The Nez Perce Tribe of Idaho is taking enforcement of the Indian Arts and Crafts Act into its own hands.

The tribe has created a label its artists can use to ensure the authenticity of their work. It will be available only to enrolled members and will send a signal to buyers that the art they are buying is not a fake or a fraud.

Forgery in the Indian art market is common, according to artists and experts within the industry. The Indian Arts and Crafts Board, an agency of the Department of Interior, estimates that 40 to 50 percent of the art on the market today are actually fakes.

In a $1.2 billion a year business, the presence of frauds can be damaging to artists. And many say the government isn't enforcing the law.

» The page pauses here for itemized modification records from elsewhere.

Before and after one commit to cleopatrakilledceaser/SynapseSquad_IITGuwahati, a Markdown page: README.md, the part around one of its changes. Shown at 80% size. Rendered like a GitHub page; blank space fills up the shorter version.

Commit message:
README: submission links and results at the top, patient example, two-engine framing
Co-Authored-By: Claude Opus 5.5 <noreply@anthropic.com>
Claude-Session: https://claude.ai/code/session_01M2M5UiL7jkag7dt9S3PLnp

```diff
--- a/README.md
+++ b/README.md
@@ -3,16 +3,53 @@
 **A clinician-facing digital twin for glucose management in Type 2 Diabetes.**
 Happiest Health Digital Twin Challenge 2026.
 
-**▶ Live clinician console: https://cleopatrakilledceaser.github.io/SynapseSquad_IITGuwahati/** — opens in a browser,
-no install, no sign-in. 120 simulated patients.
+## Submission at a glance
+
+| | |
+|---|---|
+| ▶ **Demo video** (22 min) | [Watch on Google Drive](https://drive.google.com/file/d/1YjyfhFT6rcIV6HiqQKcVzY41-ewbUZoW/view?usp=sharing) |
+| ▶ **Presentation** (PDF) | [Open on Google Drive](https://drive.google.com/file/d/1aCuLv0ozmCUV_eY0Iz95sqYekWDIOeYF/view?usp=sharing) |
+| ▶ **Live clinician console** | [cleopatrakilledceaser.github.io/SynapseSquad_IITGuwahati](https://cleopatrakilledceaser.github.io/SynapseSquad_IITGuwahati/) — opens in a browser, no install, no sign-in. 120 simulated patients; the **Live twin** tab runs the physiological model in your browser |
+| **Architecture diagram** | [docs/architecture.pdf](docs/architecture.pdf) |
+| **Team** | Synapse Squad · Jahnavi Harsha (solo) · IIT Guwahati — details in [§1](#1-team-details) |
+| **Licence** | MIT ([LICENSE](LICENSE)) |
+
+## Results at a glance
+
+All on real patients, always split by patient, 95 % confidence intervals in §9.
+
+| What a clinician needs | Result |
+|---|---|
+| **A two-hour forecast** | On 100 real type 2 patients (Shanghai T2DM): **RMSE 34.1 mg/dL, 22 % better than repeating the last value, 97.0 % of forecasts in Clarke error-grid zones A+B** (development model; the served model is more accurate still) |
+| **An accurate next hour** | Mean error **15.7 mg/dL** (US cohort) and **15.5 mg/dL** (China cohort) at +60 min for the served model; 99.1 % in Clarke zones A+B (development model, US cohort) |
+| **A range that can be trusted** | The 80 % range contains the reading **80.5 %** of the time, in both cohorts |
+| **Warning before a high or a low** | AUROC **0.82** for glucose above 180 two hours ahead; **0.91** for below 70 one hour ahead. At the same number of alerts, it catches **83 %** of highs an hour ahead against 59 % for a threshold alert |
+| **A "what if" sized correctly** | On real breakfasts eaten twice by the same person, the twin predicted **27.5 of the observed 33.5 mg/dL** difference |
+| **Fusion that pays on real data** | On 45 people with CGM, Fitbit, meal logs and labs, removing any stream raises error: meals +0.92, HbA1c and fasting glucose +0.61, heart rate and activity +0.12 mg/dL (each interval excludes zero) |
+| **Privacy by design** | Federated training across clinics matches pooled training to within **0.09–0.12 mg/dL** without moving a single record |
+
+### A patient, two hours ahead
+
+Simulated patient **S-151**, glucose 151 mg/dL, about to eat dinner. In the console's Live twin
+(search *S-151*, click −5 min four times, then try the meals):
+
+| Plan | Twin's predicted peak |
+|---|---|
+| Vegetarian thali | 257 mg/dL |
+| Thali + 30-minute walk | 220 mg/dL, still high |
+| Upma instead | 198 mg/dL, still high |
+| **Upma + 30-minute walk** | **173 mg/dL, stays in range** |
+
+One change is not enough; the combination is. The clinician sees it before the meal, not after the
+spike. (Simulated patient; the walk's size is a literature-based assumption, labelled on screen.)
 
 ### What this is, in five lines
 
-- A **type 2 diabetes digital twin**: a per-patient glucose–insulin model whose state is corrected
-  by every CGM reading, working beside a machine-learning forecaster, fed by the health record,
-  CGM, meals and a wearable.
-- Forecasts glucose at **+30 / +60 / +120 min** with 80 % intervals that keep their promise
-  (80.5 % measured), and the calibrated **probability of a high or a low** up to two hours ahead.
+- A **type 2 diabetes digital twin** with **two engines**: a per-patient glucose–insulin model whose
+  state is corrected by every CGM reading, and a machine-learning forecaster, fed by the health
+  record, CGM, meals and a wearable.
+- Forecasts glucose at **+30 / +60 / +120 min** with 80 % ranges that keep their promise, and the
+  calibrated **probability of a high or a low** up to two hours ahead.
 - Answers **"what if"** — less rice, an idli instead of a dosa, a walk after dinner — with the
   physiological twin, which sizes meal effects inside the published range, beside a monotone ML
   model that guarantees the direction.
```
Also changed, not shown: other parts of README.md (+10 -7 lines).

The act, first passed in 1935 and enhanced in 1990, is designed to ensure that art marketed as tribally-made has been made by a member of a federally recognized or state recognized tribe or has been created by a tribe's own certified artists.

By creating its new label, the Nez Perce joins other tribes, like the Ho-Chunk Nation of Wisconsin, who have taken the protection of artists upon themselves. Currently, tribes but not the artists themselves, can sue for violations of the law.

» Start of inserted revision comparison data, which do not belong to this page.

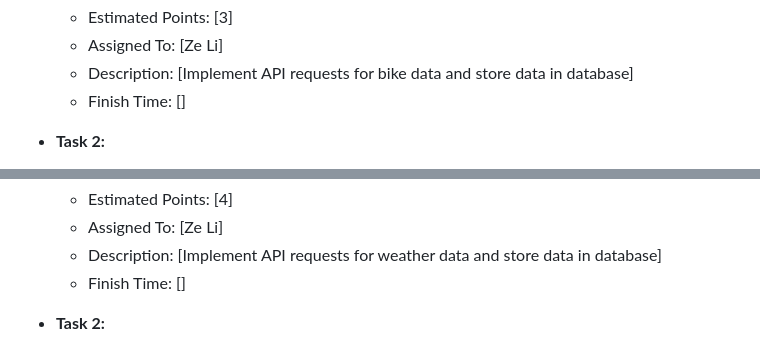
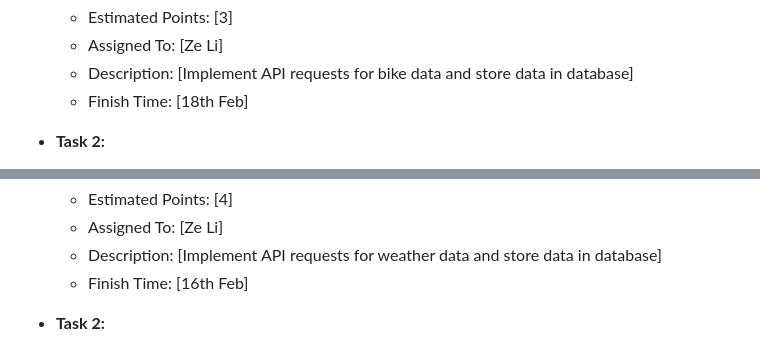
Before and after one commit to zeli8888/BikeShareApp, a Markdown page: BackLog/Group2SprintBacklogFeb18-Mar4.md, 2 parts joined by grey strips. Rendered like a GitHub page.

Commit message:
docs(backlog): two tasks finished

```diff
--- a/BackLog/Group2SprintBacklogFeb18-Mar4.md
+++ b/BackLog/Group2SprintBacklogFeb18-Mar4.md
@@ -52,7 +52,7 @@
     - Estimated Points: [3]
     - Assigned To: [Ze Li]
     - Description: [Implement API requests for bike data and store data in database]
-    - Finish Time: []
+    - Finish Time: [18th Feb]
 
 - **Task 2:**
     - Estimated Points: [3]
@@ -98,7 +98,7 @@
     - Estimated Points: [4]
     - Assigned To: [Ze Li]
     - Description: [Implement API requests for weather data and store data in database]
-    - Finish Time: []
+    - Finish Time: [16th Feb]
 
 - **Task 2:**
     - Estimated Points: [4]
```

But a new bill co-sponsored by Senators Ben Nighthorse Campbell (R-Colo) and Senator Pete Domenici (R-N.Mex) hopes to correct that by enabling individual artists to fight frauds. Last week, the Senate unanimously passed the Indian Arts and Crafts Enforcement Act of 2000.

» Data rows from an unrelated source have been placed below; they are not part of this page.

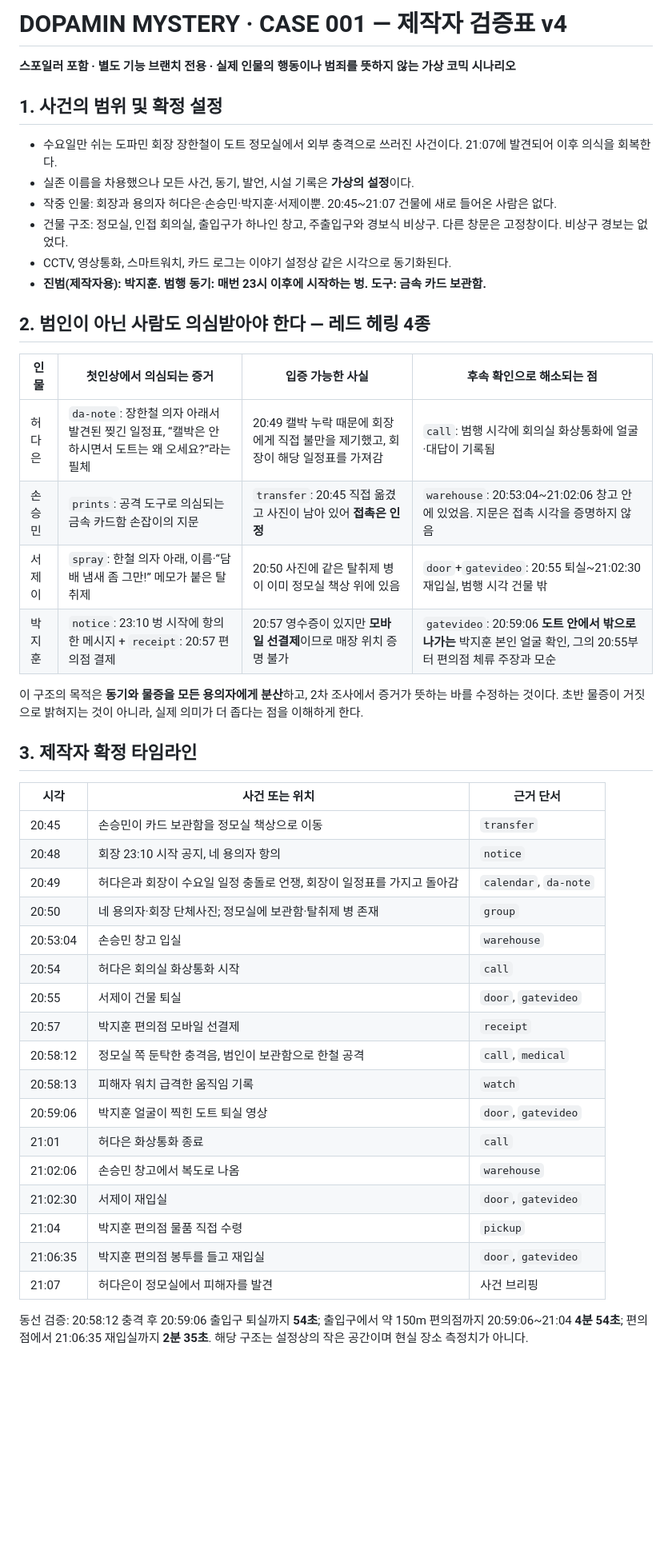
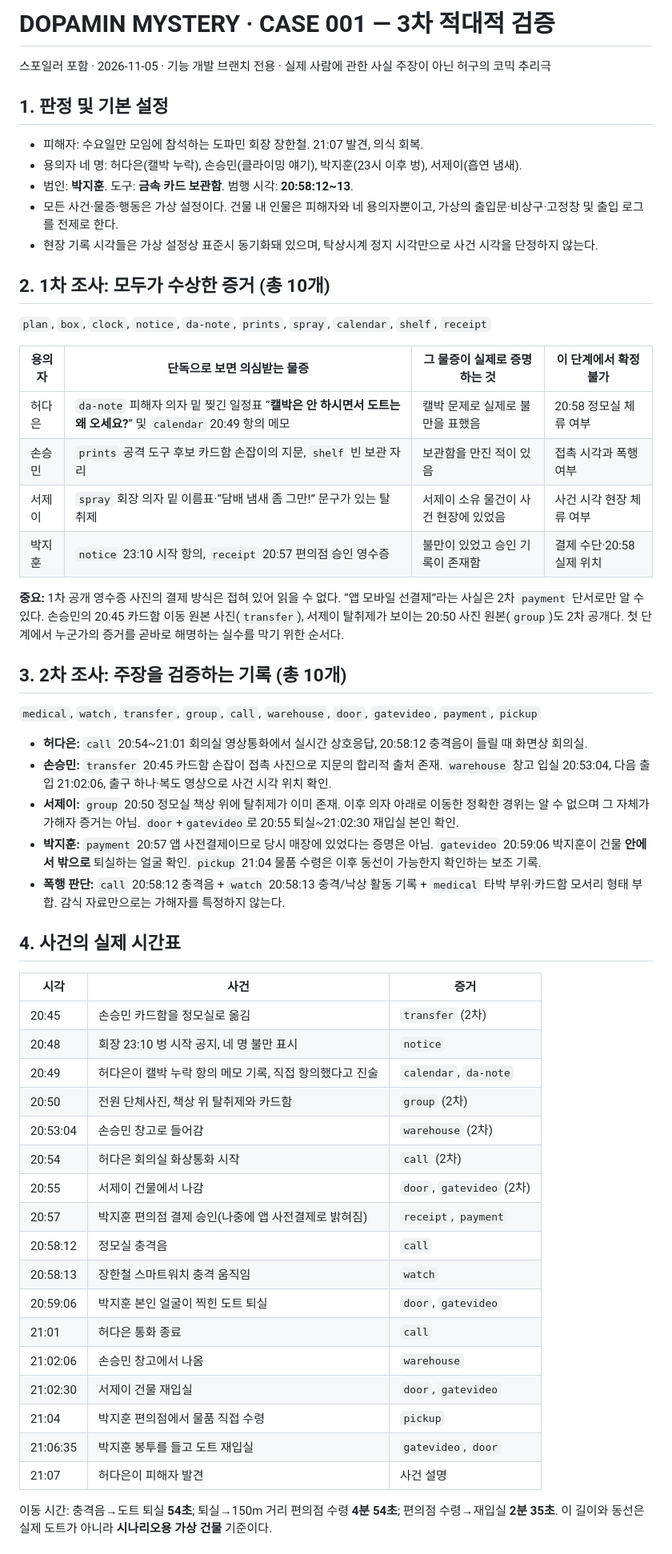
Before and after one commit to dott-dopamin/dott, a Markdown page: mystery-case001-QA.md, the part around one of its changes. Shown at 80% size. Drawn GitHub-style; blank space fills up the shorter version.

Commit message:
docs: third adversarial audit with phased clues, edge-case fixes and exhaustive lock verification

```diff
--- a/mystery-case001-QA.md
+++ b/mystery-case001-QA.md
@@ -1,47 +1,58 @@
-# DOPAMIN MYSTERY · CASE 001 — 제작자 검증표 v4
-**스포일러 포함 · 별도 기능 브랜치 전용 · 실제 인물의 행동이나 범죄를 뜻하지 않는 가상 코믹 시나리오**
+# DOPAMIN MYSTERY · CASE 001 — 3차 적대적 검증
+스포일러 포함 · 2026-11-05 · 기능 개발 브랜치 전용 · 실제 사람에 관한 사실 주장이 아닌 허구의 코믹 추리극
 
-## 1. 사건의 범위 및 확정 설정
+## 1. 판정 및 기본 설정
 
-- 수요일만 쉬는 도파민 회장 장한철이 도트 정모실에서 외부 충격으로 쓰러진 사건이다. 21:07에 발견되어 이후 의식을 회복한다.
-- 실존 이름을 차용했으나 모든 사건, 동기, 발언, 시설 기록은 **가상의 설정**이다.
-- 작중 인물: 회장과 용의자 허다은·손승민·박지훈·서제이뿐. 20:45~21:07 건물에 새로 들어온 사람은 없다.
-- 건물 구조: 정모실, 인접 회의실, 출입구가 하나인 창고, 주출입구와 경보식 비상구. 다른 창문은 고정창이다. 비상구 경보는 없었다.
-- CCTV, 영상통화, 스마트워치, 카드 로그는 이야기 설정상 같은 시각으로 동기화된다.
-- **진범(제작자용): 박지훈. 범행 동기: 매번 23시 이후에 시작하는 벙. 도구: 금속 카드 보관함.**
+- 피해자: 수요일만 모임에 참석하는 도파민 회장 장한철. 21:07 발견, 의식 회복.
+- 용의자 네 명: 허다은(캘박 누락), 손승민(클라이밍 얘기), 박지훈(23시 이후 벙), 서제이(흡연 냄새).
+- 범인: **박지훈**. 도구: **금속 카드 보관함**. 범행 시각: **20:58:12~13**.
+- 모든 사건·물증·행동은 가상 설정이다. 건물 내 인물은 피해자와 네 용의자뿐이고, 가상의 출입문·비상구·고정창 및 출입 로그를 전제로 한다.
+- 현장 기록 시각들은 가상 설정상 표준시 동기화돼 있으며, 탁상시계 정지 시각만으로 사건 시각을 단정하지 않는다.
 
-## 2. 범인이 아닌 사람도 의심받아야 한다 — 레드 헤링 4종
+## 2. 1차 조사: 모두가 수상한 증거 (총 10개)
 
-| 인물 | 첫인상에서 의심되는 증거 | 입증 가능한 사실 | 후속 확인으로 해소되는 점 |
+`plan`, `box`, `clock`, `notice`, `da-note`, `prints`, `spray`, `calendar`, `shelf`, `receipt`
+
+| 용의자 | 단독으로 보면 의심받는 물증 | 그 물증이 실제로 증명하는 것 | 이 단계에서 확정 불가 |
 |---|---|---|---|
-| 허다은 | `da-note`: 장한철 의자 아래서 발견된 찢긴 일정표, “캘박은 안 하시면서 도트는 왜 오세요?”라는 필체 | 20:49 캘박 누락 때문에 회장에게 직접 불만을 제기했고, 회장이 해당 일정표를 가져감 | `call`: 범행 시각에 회의실 화상통화에 얼굴·대답이 기록됨 |
-| 손승민 | `prints`: 공격 도구로 의심되는 금속 카드함 손잡이의 지문 | `transfer`: 20:45 직접 옮겼고 사진이 남아 있어 **접촉은 인정** | `warehouse`: 20:53:04~21:02:06 창고 안에 있었음. 지문은 접촉 시각을 증명하지 않음 |
-| 서제이 | `spray`: 한철 의자 아래, 이름·“담배 냄새 좀 그만!” 메모가 붙은 탈취제 | 20:50 사진에 같은 탈취제 병이 이미 정모실 책상 위에 있음 | `door`+`gatevideo`: 20:55 퇴실~21:02:30 재입실, 범행 시각 건물 밖 |
-| 박지훈 | `notice`: 23:10 벙 시작에 항의한 메시지 + `receipt`: 20:57 편의점 결제 | 20:57 영수증이 있지만 **모바일 선결제**이므로 매장 위치 증명 불가 | `gatevideo`: 20:59:06 **도트 안에서 밖으로 나가는** 박지훈 본인 얼굴 확인, 그의 20:55부터 편의점 체류 주장과 모순 |
+| 허다은 | `da-note` 피해자 의자 밑 찢긴 일정표 “**캘박은 안 하시면서 도트는 왜 오세요?**” 및 `calendar` 20:49 항의 메모 | 캘박 문제로 실제로 불만을 표했음 | 20:58 정모실 체류 여부 |
+| 손승민 | `prints` 공격 도구 후보 카드함 손잡이의 지문, `shelf` 빈 보관 자리 | 보관함을 만진 적이 있음 | 접촉 시각과 폭행 여부 |
+| 서제이 | `spray` 회장 의자 밑 이름표·“담배 냄새 좀 그만!” 문구가 있는 탈취제 | 서제이 소유 물건이 사건 현장에 있었음 | 사건 시각 현장 체류 여부 |
+| 박지훈 | `notice` 23:10 시작 항의, `receipt` 20:57 편의점 승인 영수증 | 불만이 있었고 승인 기록이 존재함 | 결제 수단·20:58 실제 위치 |
 
-이 구조의 목적은 **동기와 물증을 모든 용의자에게 분산**하고, 2차 조사에서 증거가 뜻하는 바를 수정하는 것이다. 초반 물증이 거짓으로 밝혀지는 것이 아니라, 실제 의미가 더 좁다는 점을 이해하게 한다.
+**중요:** 1차 공개 영수증 사진의 결제 방식은 접혀 있어 읽을 수 없다. “앱 모바일 선결제”라는 사실은 2차 `payment` 단서로만 알 수 있다. 손승민의 20:45 카드함 이동 원본 사진(`transfer`), 서제이 탈취제가 보이는 20:50 사진 원본(`group`)도 2차 공개다. 첫 단계에서 누군가의 증거를 곧바로 해명하는 실수를 막기 위한 순서다.
 
-## 3. 제작자 확정 타임라인
+## 3. 2차 조사: 주장을 검증하는 기록 (총 10개)
 
-| 시각 | 사건 또는 위치 | 근거 단서 |
+`medical`, `watch`, `transfer`, `group`, `call`, `warehouse`, `door`, `gatevideo`, `payment`, `pickup`
+
+- **허다은:** `call` 20:54~21:01 회의실 영상통화에서 실시간 상호응답, 20:58:12 충격음이 들릴 때 화면상 회의실.
+- **손승민:** `transfer` 20:45 카드함 손잡이 접촉 사진으로 지문의 합리적 출처 존재. `warehouse` 창고 입실 20:53:04, 다음 출입 21:02:06, 출구 하나·복도 영상으로 사건 시각 위치 확인.
+- **서제이:** `group` 20:50 정모실 책상 위에 탈취제가 이미 존재. 이후 의자 아래로 이동한 정확한 경위는 알 수 없으며 그 자체가 가해자 증거는 아님. `door`+`gatevideo`로 20:55 퇴실~21:02:30 재입실 본인 확인.
+- **박지훈:** `payment` 20:57 앱 사전결제이므로 당시 매장에 있었다는 증명은 아님. `gatevideo` 20:59:06 박지훈이 건물 **안에서 밖으로** 퇴실하는 얼굴 확인. `pickup` 21:04 물품 수령은 이후 동선이 가능한지 확인하는 보조 기록.
+- **폭행 판단:** `call` 20:58:12 충격음 + `watch` 20:58:13 충격/낙상 활동 기록 + `medical` 타박 부위·카드함 모서리 형태 부합. 감식 자료만으로는 가해자를 특정하지 않는다.
+
+## 4. 사건의 실제 시간표
+
+| 시각 | 사건 | 증거 |
 |---|---|---|
-| 20:45 | 손승민이 카드 보관함을 정모실 책상으로 이동 | `transfer` |
-| 20:48 | 회장 23:10 시작 공지, 네 용의자 항의 | `notice` |
-| 20:49 | 허다은과 회장이 수요일 일정 충돌로 언쟁, 회장이 일정표를 가지고 돌아감 | `calendar`, `da-note` |
-| 20:50 | 네 용의자·회장 단체사진; 정모실에 보관함·탈취제 병 존재 | `group` |
-| 20:53:04 | 손승민 창고 입실 | `warehouse` |
-| 20:54 | 허다은 회의실 화상통화 시작 | `call` |
-| 20:55 | 서제이 건물 퇴실 | `door`, `gatevideo` |
-| 20:57 | 박지훈 편의점 모바일 선결제 | `receipt` |
-| 20:58:12 | 정모실 쪽 둔탁한 충격음, 범인이 보관함으로 한철 공격 | `call`, `medical` |
-| 20:58:13 | 피해자 워치 급격한 움직임 기록 | `watch` |
-| 20:59:06 | 박지훈 얼굴이 찍힌 도트 퇴실 영상 | `door`, `gatevideo` |
-| 21:01 | 허다은 화상통화 종료 | `call` |
-| 21:02:06 | 손승민 창고에서 복도로 나옴 | `warehouse` |
-| 21:02:30 | 서제이 재입실 | `door`, `gatevideo` |
-| 21:04 | 박지훈 편의점 물품 직접 수령 | `pickup` |
-| 21:06:35 | 박지훈 편의점 봉투를 들고 재입실 | `door`, `gatevideo` |
-| 21:07 | 허다은이 정모실에서 피해자를 발견 | 사건 브리핑 |
+| 20:45 | 손승민 카드함을 정모실로 옮김 | `transfer` (2차) |
+| 20:48 | 회장 23:10 벙 시작 공지, 네 명 불만 표시 | `notice` |
+| 20:49 | 허다은이 캘박 누락 항의 메모 기록, 직접 항의했다고 진술 | `calendar`, `da-note` |
+| 20:50 | 전원 단체사진, 책상 위 탈취제와 카드함 | `group` (2차) |
+| 20:53:04 | 손승민 창고로 들어감 | `warehouse` (2차) |
+| 20:54 | 허다은 회의실 화상통화 시작 | `call` (2차) |
+| 20:55 | 서제이 건물에서 나감 | `door`, `gatevideo` (2차) |
+| 20:57 | 박지훈 편의점 결제 승인(나중에 앱 사전결제로 밝혀짐) | `receipt`, `payment` |
+| 20:58:12 | 정모실 충격음 | `call` |
+| 20:58:13 | 장한철 스마트워치 충격 움직임 | `watch` |
+| 20:59:06 | 박지훈 본인 얼굴이 찍힌 도트 퇴실 | `door`, `gatevideo` |
+| 21:01 | 허다은 통화 종료 | `call` |
+| 21:02:06 | 손승민 창고에서 나옴 | `warehouse` |
+| 21:02:30 | 서제이 건물 재입실 | `door`, `gatevideo` |
+| 21:04 | 박지훈 편의점에서 물품 직접 수령 | `pickup` |
+| 21:06:35 | 박지훈 봉투를 들고 도트 재입실 | `gatevideo`, `door` |
+| 21:07 | 허다은이 피해자 발견 | 사건 설명 |
 
-동선 검증: 20:58:12 충격 후 20:59:06 출입구 퇴실까지 **54초**; 출입구에서 약 150m 편의점까지 20:59:06~21:04 **4분 54초**; 편의점에서 21:06:35 재입실까지 **2분 35초**. 해당 구조는 설정상의 작은 공간이며 현실 장소 측정치가 아니다.
+이동 시간: 충격음→도트 퇴실 **54초**; 퇴실→150m 거리 편의점 수령 **4분 54초**; 편의점 수령→재입실 **2분 35초**. 이 길이와 동선은 실제 도트가 아니라 **시나리오용 가상 건물** 기준이다.
 
```
Also changed, not shown: other parts of mystery-case001-QA.md (+37 -24 lines).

"[T]oo often. . . products are phony, slipped onto the market and sold as the real thing," said Domenici. "This is simply unfair for the unsuspecting customers, and the Indian artisans who rely on the sale of their work to make their livelihood."

The Nez Perce tag features the symbol of a Nez Perce man and woman. Each tribal artist can receive up to 100 of them per year, with the artist picking up the printing costs if he or she needs more.

The tag was designed by Brooklyn Baptiste, a tribal member. It will be available as soon as the tribe can obtain a copyright for the label.

Relevant Links:
The Nez Perce Tribe -
The Indian Arts and Crafts Board -

Related Stories:
Fake arts still an issue (Tribal Law 08/17)
Indian Market nears (Arts and Entertainment 08/14)
Fighting forgeries in Indian Country (Tribal Law 05/18)